by Katherine Ramsey
April 8th, 2021

In the United States, forced sterilizations have remained a persistent problem, especially among BIPOC communities.


According to Our Bodies Ourselves, “As early as 1907, the United States had instituted a public policy that gave the government the right ‘to sterilize unwilling and unwitting people.” Forced sterilization was “used as a means of controlling ‘undesirable’ populations,” which largely meant controlling the populations of people of color, immigrants, and those with mental health disorders.

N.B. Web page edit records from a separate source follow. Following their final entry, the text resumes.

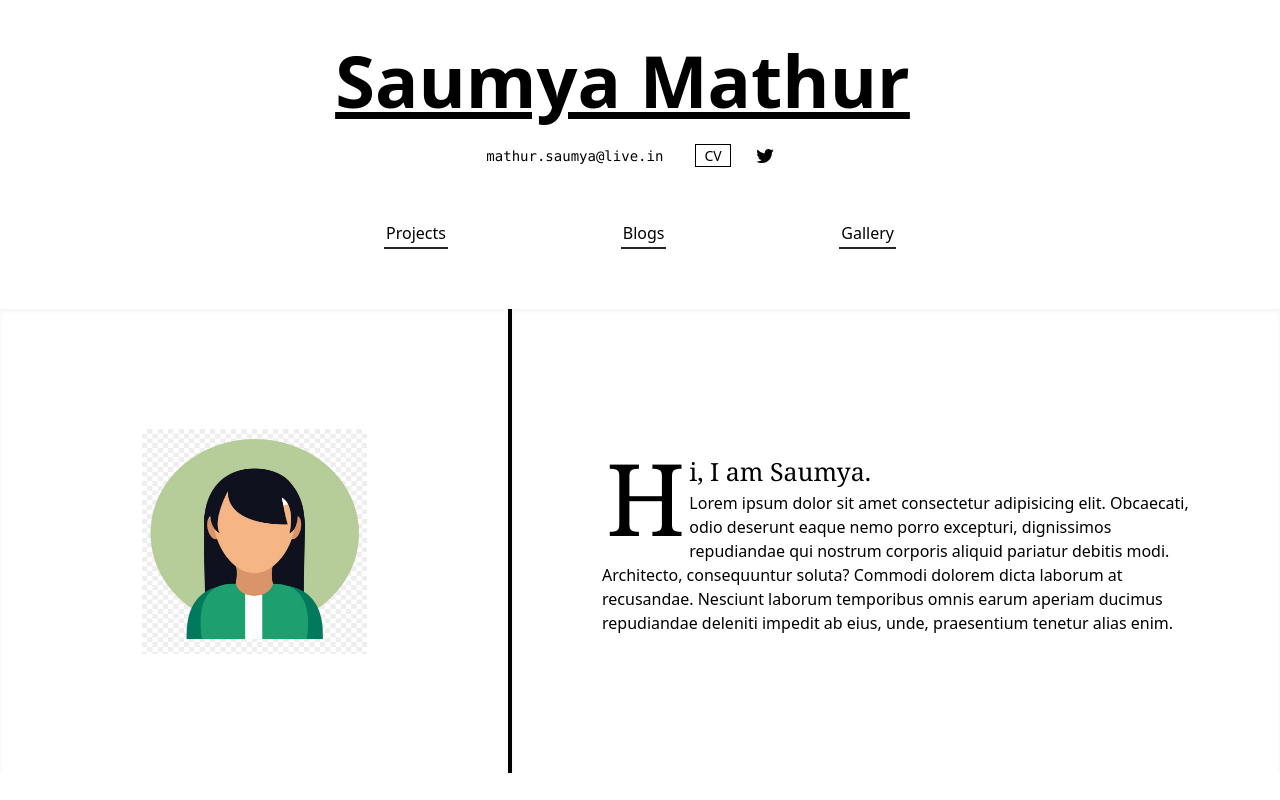
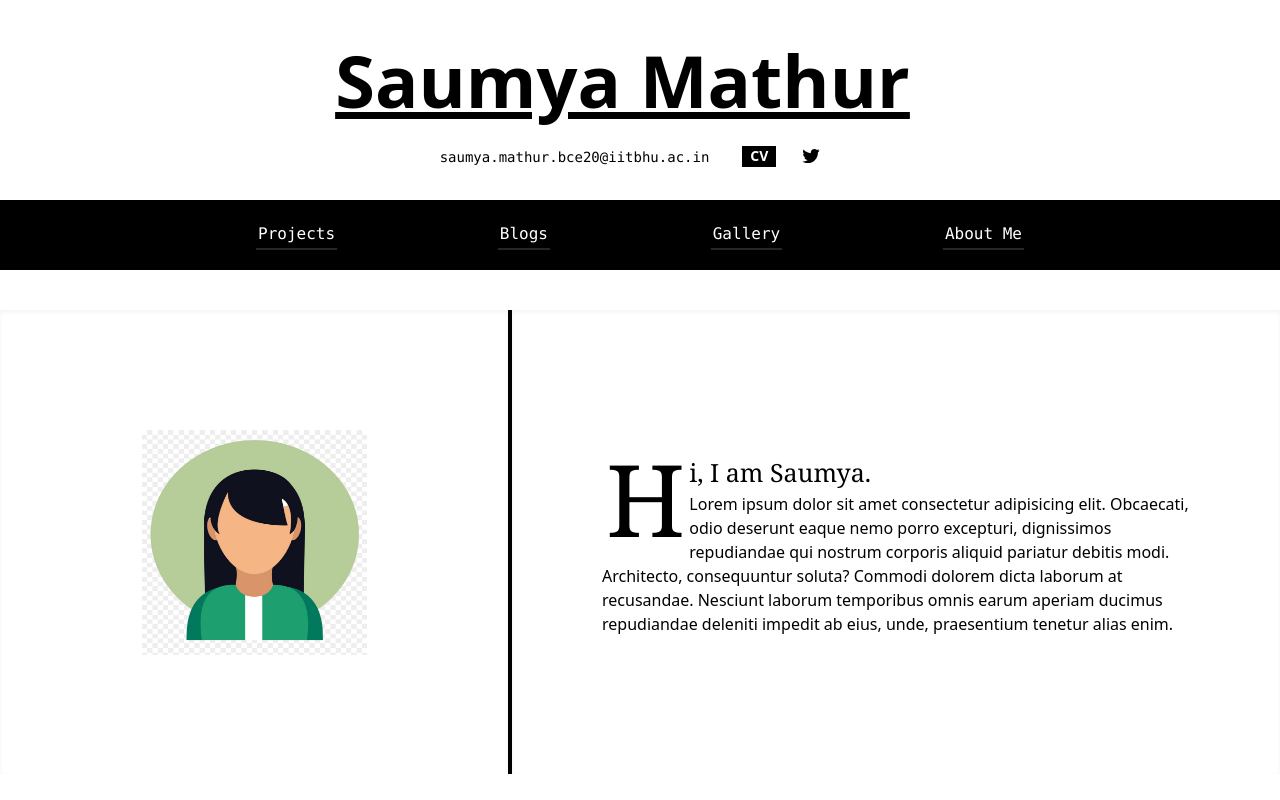
Before and after one commit to sanyam-dev/blogger, a Next.js app: page / in a window 1280 px wide. Built offline with nearby package versions, Linux system fonts and the light colour scheme; what better-react-mathjax would draw is missing.

Commit message:
Header & Navbar styling

```diff
--- a/components/Header.js
+++ b/components/Header.js
@@ -2,6 +2,10 @@ import Navbar from './Navbar'
 import NameBlock from './NameBlock'
 
 const Header = () => {
+	const name = "Saumya Mathur"
+	const email = "saumya.mathur.bce20@iitbhu.ac.in"
+	const cv_path = "@/public/cv.pdf"
+
 	return (
 		<>
 			<div
@@ -10,19 +14,17 @@ const Header = () => {
 			>
 				<div id = "name-container">
 						<div id="name-1" className="hidden sm:block md:block opacity-100">
-							<NameBlock name = "Saumya Mathur" email = "mathur.saumya@live.in"/>
+							<NameBlock name = {name} email = {email} path = {cv_path}/>
 						</div>
 				</div>
 				<div
 					id="navbar-container"
-					className="py-5">
-						<div id="navbar">
+					className="">
 							<Navbar/>
-						</div>
 				</div>
 				<div id="name-2-container"
 					className="block col-span-3 sm:hidden">
-						<NameBlock name = "Saumya Mathur" path = "@/public/cv.pdf" email = "mathur.saumya@live.in"/>
+						<NameBlock name = {name} email = {email} path = {cv_path}/>
 					</div>
 			</div>
 		</>
--- a/components/NameBlock.js
+++ b/components/NameBlock.js
@@ -16,17 +16,12 @@ export default function NameBlock({name,path, email}){
 					{name}
 				</Link>
 			</div>
-			<div id="id_links" className='flex justify-center mt-3 sm:mt-7  items-center'>
-				<code id="mail" className="mx-4 content-center text-xs sm:text-sm" >
+			<div id="id_links" className='flex justify-center mt-3 sm:mt-7 items-center'>
 				<Link href = {'mailto:' + email}>
+					<code id="mail" className="mx-[0.5rem] sm:mx-4 content-center text-xs sm:text-sm hover:italic hover:underline" >
 							{email}
+					</code>
 				</Link>
-				</code>
-				<div id="cv"
-					className="
-						content-center mx-4 text-xs
-						px-2 py-[0.5px] border border-current
-						cursor-pointer sm:text-sm" >
 				<Link
 						href = '/cv.pdf'
 						locale = {false}
@@ -34,21 +29,30 @@ export default function NameBlock({name,path, email}){
 						rel="noopener noreferrer"
 						width = "100%"
 					>
+					<div id="cv"
+						className="
+							content-center mx-[0.5rem] sm:mx-4 text-xs
+							px-2 py-[0.5px] border border-current
+							bg-black font-bold text-white hover:bg-slate-600
+							cursor-pointer sm:text-sm" >
 						CV
+					</div>
 				</Link>
-				</div>
-				<div id="twitter" className= "ml-2 flex justify-end">
 				<Link
 						href='https://x.com/saumyamathur370'
 						target = '_blank'
 				>
+					<div id="twitter"
+					className= "ml-2 flex justify-end hover:bg-slate-200">
+
 							<Image src = "/twitter.svg"
 								width = "64"
 								height="64"
 								alt = "twitter"
+								priority = {true}
 								className="w-[16px] sm:w-[20px] h-[16px] sm:h-[20px]"/>
+					</div>
 				</Link>
-				</div>
 			</div>
 		</div>
 	)
--- a/components/Navbar.js
+++ b/components/Navbar.js
@@ -3,24 +3,42 @@ import Link from 'next/link'
 export default function NavBar(){
 	return(
 		<div
-		className="px-[35px] md:px-[15%] lg:px-[30%] flex place-content-between items-center text-center text-sm sm:text-base">
-			<button id="projects" className='border-b-2 border-neutral-800 hover:border-blue-200 '>
+		id = "navbar"
+		className="py-5 px-[20px] sm:px-[35px]
+							md:px-[15%] lg:px-[20%]
+							flex place-content-between
+							items-center text-center
+							font-mono bg-black text-white
+							text-sm sm:text-base"
+		>
+			<Link href = "/projects">
+				<button id="projects" className='border-b-2 border-neutral-800 hover:border-slate-400 '>
 					<div id="padded-button" className='m-[2px]'>
-				<Link href = "/projects">Projects</Link>
+					Projects
 					</div>
 				</button>
-			<button id="blog" className='border-b-2 border-neutral-800 hover:border-blue-200'>
+			</Link>
+			<Link href = "/blogs">
+				<button id="blog" className='border-b-2 border-neutral-800 hover:border-slate-400 '>
 					<div id="padded-button" className='m-[2px]'>
-					<Link href = "/blogs">Blogs</Link>
+						Blogs
 					</div>
 				</button>
-			<button id="gallery" className='border-b-2 border-neutral-800 hover:border-blue-200'>
+			</Link>
+			<Link href = '/gallery'>
+				<button id="gallery" className='border-b-2 border-neutral-800 hover:border-slate-400'>
 					<div id="padded-button" className='m-[2px]'>
-					<Link href = '/gallery'>
 							Gallery
-					</Link>
 					</div>
 				</button>
+			</Link>
+			<Link href = '/'>
+				<button id="gallery" className='border-b-2 border-neutral-800 hover:border-slate-400'>
+					<div id="padded-button" className='m-[2px]'>
+							About Me
+					</div>
+				</button>
+			</Link>
 		</div>
 	)
 }
```
Lines whose indentation alone changed are shown as unchanged.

Forced sterilization birthed from the eugenics movement, used by U.S. states to target and decide who was allowed or “desired” to reproduce. The targets of this were prominently BIPOC women. Especially during the 1920s-1980s, this targeting largely focused on Black women, giving rise in the South to the phenomenon referred to as the “Mississippi Appendectomy.” The term “Mississippi Appendectomy” was a term coined by Fannie Lou Hammer, a civil rights activist who “wanted to raise awareness to the issue due to experience of going into the hospital to have a tumor removed but was instead sterilized.” The Mississippi Appendectomy was a medical practice that involuntarily sterilized poor, Black women when they went in for a different procedure, such as an appendectomy. Additionally, according to Dorothy Roberts’s book, Killing the Black Body: Race, Reproduction, and the Meaning of Liberty, “teaching hospitals performed unnecessary hysterectomies on poor Black women as practice for their medical residents.”

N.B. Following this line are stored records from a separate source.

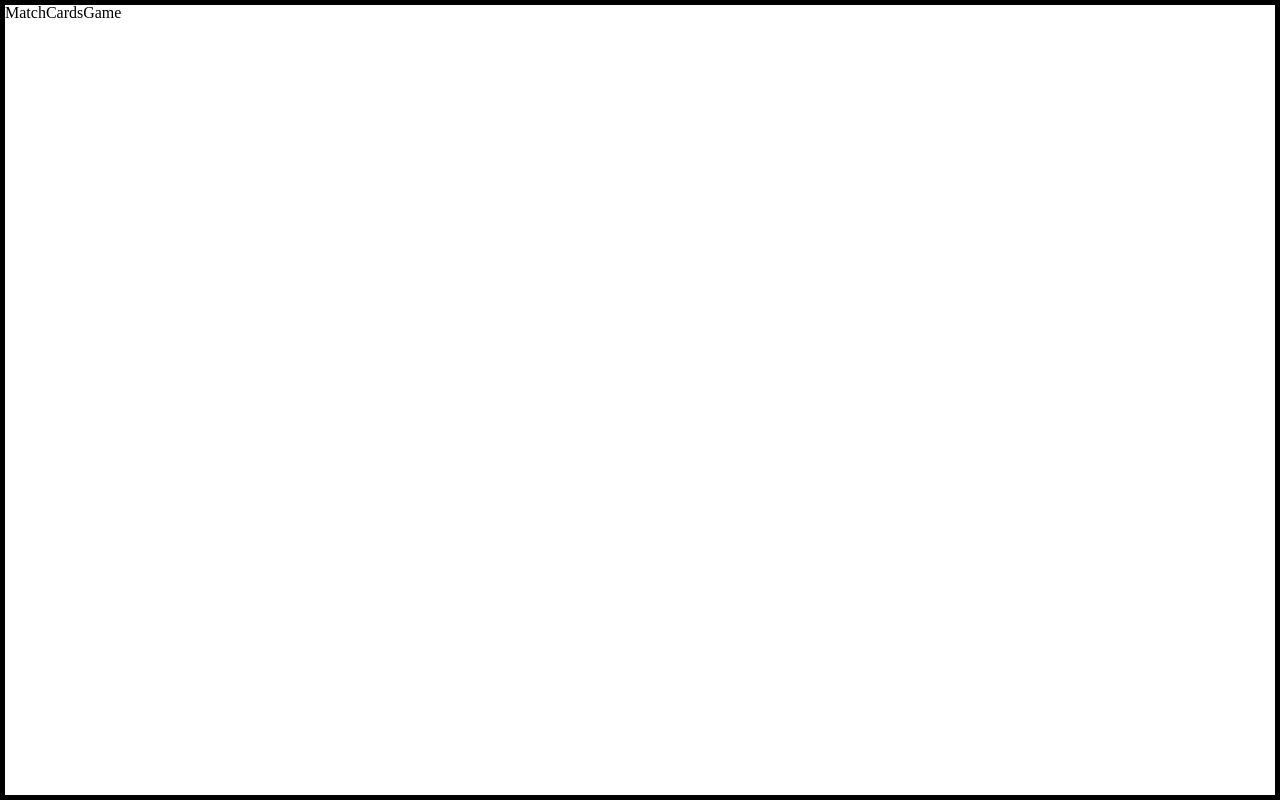
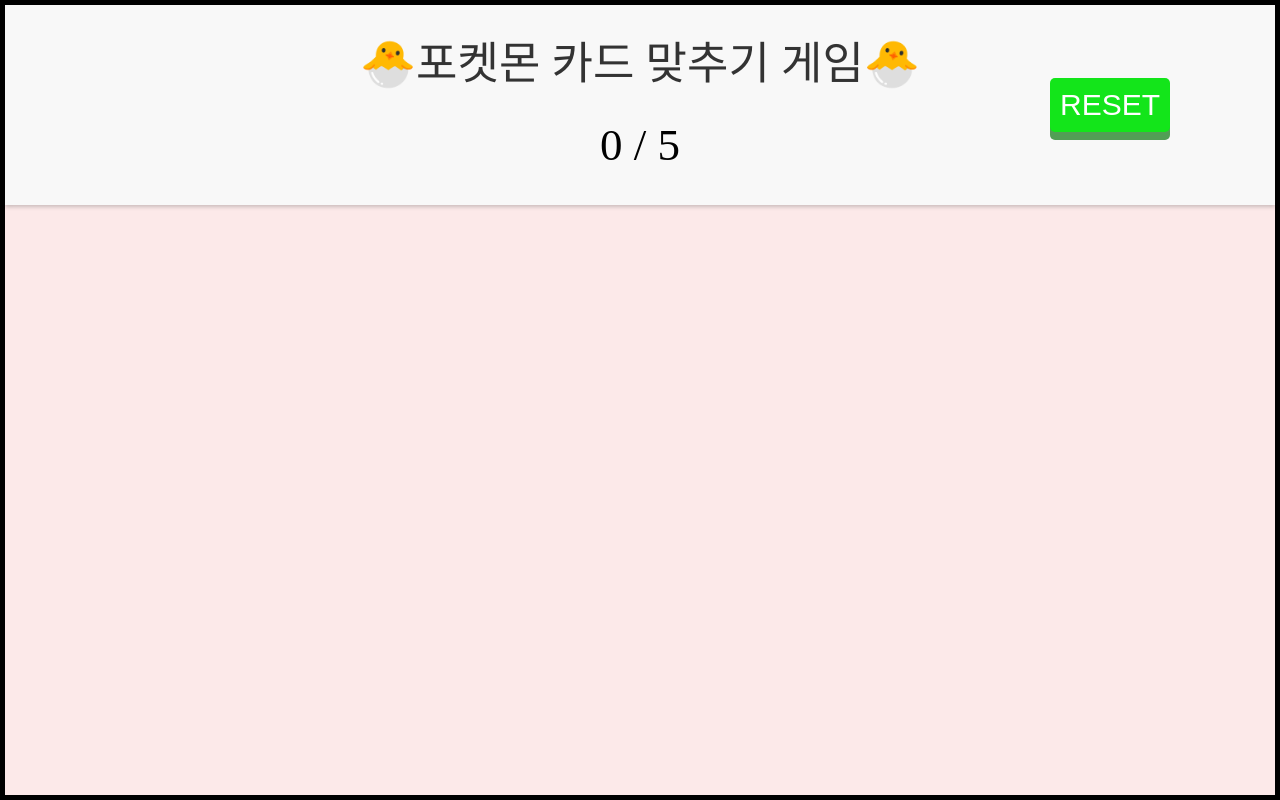
Before and after one commit to GO-SOPT-WEB/ChanwooJeong, a React (Vite) app in the folder Week3-0422/MatchCardsGame/: page / in a window 1280 px wide. Built offline with nearby package versions, Linux system fonts and the light colour scheme; a web font is replaced by a local one.

Commit message:
[style] : header 퍼블리싱

```diff
--- a/Week3-0422/MatchCardsGame/src/Pages/MatchCardsGame.jsx
+++ b/Week3-0422/MatchCardsGame/src/Pages/MatchCardsGame.jsx
@@ -1,17 +1,19 @@
 import styled from "styled-components";
+import Header from "./layout/Header";
 
 const Wrapper = styled.div`
   border: 5px solid black;
   width: 100%;
   height: 100vh;
-
-  font-size: 1.6rem;
+  background-color: rgb(252, 233, 233);
 `;
 
 const MatchCardsGame = () => {
   return (
     <>
-      <Wrapper>MatchCardsGame</Wrapper>
+      <Wrapper>
+        <Header />
+      </Wrapper>
     </>
   );
 };
--- /dev/null
+++ b/Week3-0422/MatchCardsGame/src/Pages/layout/Header.jsx
@@ -0,0 +1,36 @@
+import styled from "styled-components";
+import { ResetButton } from "../../components/Buttons";
+
+const Wrapper = styled.header`
+  display: flex;
+  flex-direction: column;
+  justify-content: space-evenly;
+  align-items: center;
+  width: 100%;
+  height: 20rem;
+  background-color: #f8f8f8;
+  box-shadow: 0px 2px 4px rgba(0, 0, 0, 0.2);
+
+  h1 {
+    font-size: 4.5rem;
+    color: #333;
+  }
+`;
+
+const ScoreBoard = styled.div`
+  font-size: 4.5rem;
+`;
+
+const Header = () => {
+  return (
+    <>
+      <Wrapper>
+        <h1>🐣포켓몬 카드 맞추기 게임🐣</h1>
+        <ScoreBoard>0 / 5</ScoreBoard>
+        <ResetButton />
+      </Wrapper>
+    </>
+  );
+};
+
+export default Header;
--- /dev/null
+++ b/Week3-0422/MatchCardsGame/src/components/Buttons.jsx
@@ -0,0 +1,36 @@
+import styled from "styled-components";
+
+const ResetBtnWrapper = styled.button`
+  position: absolute;
+  right: 10rem;
+
+  margin: 0 1rem;
+  padding: 1rem;
+
+  border: none;
+  border-radius: 0.5rem;
+
+  background-color: #13e51a;
+  box-shadow: 0 0.8rem 0 #529e55;
+
+  color: white;
+  font-size: 3rem;
+
+  :hover {
+    cursor: pointer;
+    margin-top: 0.5rem;
+    box-shadow: 0 0.5rem 0 #529e55;
+  }
+`;
+
+const ResetButton = () => {
+  return <ResetBtnWrapper>RESET</ResetBtnWrapper>;
+};
+
+const DifficultyBtnWrapper = styled.button``;
+
+const DifficultyButton = () => {
+  return <DifficultyBtnWrapper>난이도 버튼</DifficultyBtnWrapper>;
+};
+
+export { ResetButton, DifficultyButton };
```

While Black women were heavily targeted during the 1920s to 1980s, other ethnic and racial groups were targeted with forced sterilization. According to ThoughtCo., “more than a third of women in the U.S. territory of Puerto Rico were sterilized from the 1930s to the 1970s.” Because of racial and class prejudice, Puerto Rico has one of the world’s highest sterilization rates. Similarly, a piece in the American Indian Quarterly states, “Native Americans accused the Indian Health Service of sterilizing at least 25% of Native American women who were between the ages of 15 and 44 during the 1970s.”

Despite having more prevalence in the 20th century, forced sterilization does still occur in the United States. In 2019, a Virginia obstetrician, Javaid Perwaiz, was arrested and charged for “performing unnecessary hysterectomies and removing one patient’s fallopian tubes without her knowledge.” In 2020, allegations arose that “a for-profit ICE detention center forced sterilization procedures on immigrant women.” The American Civil Liberties Union even reflects that these forced sterilizations in ICE detention centers draw a comparison to Nazi sterilization campaigns, stating, “in fact, the Nazi’s borrowed ideas for their sterilization regime from eugenic sterilization laws adopted in the U.S. in the early 20th century.”

Forced sterilization is not just an issue of the past. Examples, such as Javaid Perwaiz and ICE detention camps, remind us that the fight is not over. As we look to the future, continuing to push for civil liberties and, especially, reproductive rights - we should also look to our current state, where forced sterilization of BIPOC women & marginalized groups continues.